** DATA FOR PROCESSING follows **

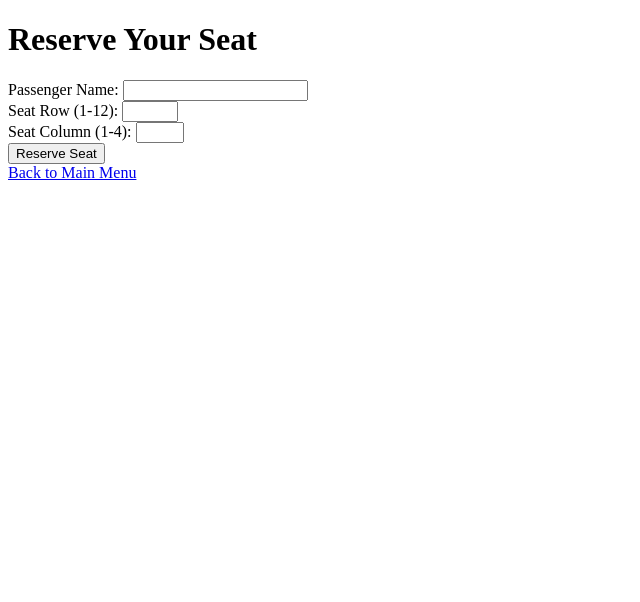
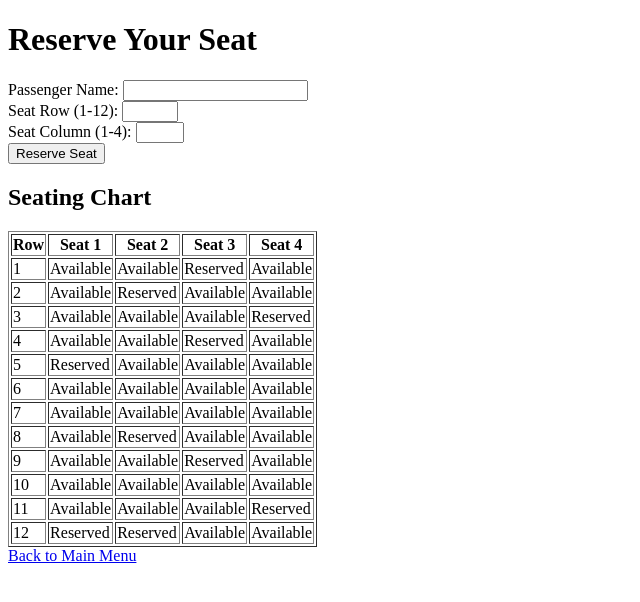
Before and after one commit to bp3000bp/4320-Final-Project, a Flask app: page /reserve in a window 1280 px wide. Shown: the top 602 px of the page, without its empty margins (0-640 px from the left). Run offline with Flask 3, Linux system fonts and the light colour scheme.

Commit message:
reserve page fixed

```diff
--- a/app/app.py
+++ b/app/app.py
@@ -18,19 +18,34 @@ def index():
 @app.route('/reserve', methods=['GET', 'POST'])
 def reserve_seat():
     with app.app_context():
+        # Create a seating chart (default is 'Available')
+        seating_chart = [['Available' for _ in range(4)] for _ in range(12)]
+
+        # Query the database for existing reservations
+        reservations = db.session.query(Reservation).all()
+
+        # Update the seating chart with reserved seats
+        for res in reservations:
+            seating_chart[res.seatRow - 1][res.seatColumn - 1] = 'Reserved'
+
         if request.method == 'POST':
             passengerName = request.form['passengerName']
             seatRow = int(request.form['seatRow'])
             seatColumn = int(request.form['seatColumn'])
 
+            # Check if the selected seat is already reserved
             existing_reservation = db.session.query(Reservation).filter_by(
                 seatRow=seatRow, seatColumn=seatColumn).first()
 
             if existing_reservation:
+                # Display error if seat is taken
                 flash("Seat already reserved. Please choose another seat.")
-                return render_template('reserve.html')
+                return render_template('reserve.html', seating_chart=seating_chart, enumerate=enumerate)
 
+            # Generate an eTicketNumber for the new reservation
             eTicketNumber = f"{seatRow}{seatColumn}{passengerName[:4]}"
+
+            # Add the new reservation to the database
             new_reservation = Reservation(
                 passengerName=passengerName,
                 seatRow=seatRow,
@@ -40,9 +55,13 @@ def reserve_seat():
             db.session.add(new_reservation)
             db.session.commit()
 
+            # Success message
             flash(f"Reservation successful! Your eTicket number: {eTicketNumber}")
             return redirect(url_for('index'))
-        return render_template('reserve.html')
+
+        # Render the form with the updated seating chart
+        return render_template('reserve.html', seating_chart=seating_chart, enumerate=enumerate)
+
 
 
 
--- a/templates/reserve.html
+++ b/templates/reserve.html
@@ -7,6 +7,8 @@
 </head>
 <body>
     <h1>Reserve Your Seat</h1>
+
+    <!-- Reservation Form -->
     <form method="POST" action="/reserve">
         <label for="passengerName">Passenger Name:</label>
         <input type="text" id="passengerName" name="passengerName" required><br>
@@ -19,6 +21,31 @@
 
         <button type="submit">Reserve Seat</button>
     </form>
+
+    <!-- Seating Chart -->
+    <h2>Seating Chart</h2>
+    <table border="1">
+        <thead>
+            <tr>
+                <th>Row</th>
+                <th>Seat 1</th>
+                <th>Seat 2</th>
+                <th>Seat 3</th>
+                <th>Seat 4</th>
+            </tr>
+        </thead>
+        <tbody>
+            {% for row_index, row in enumerate(seating_chart) %}
+            <tr>
+                <td>{{ row_index + 1 }}</td>
+                {% for seat in row %}
+                <td>{{ seat }}</td>
+                {% endfor %}
+            </tr>
+            {% endfor %}
+        </tbody>
+    </table>
+
     <a href="/">Back to Main Menu</a>
 </body>
 </html>
```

** End of DATA FOR PROCESSING **

## TASK TO CARRY OUT:
Among the entries, find each line that includes the string "reservations" and copy it.

## YOUR SOLUTION:
+        # Query the database for existing reservations
+        reservations = db.session.query(Reservation).all()
+        for res in reservations:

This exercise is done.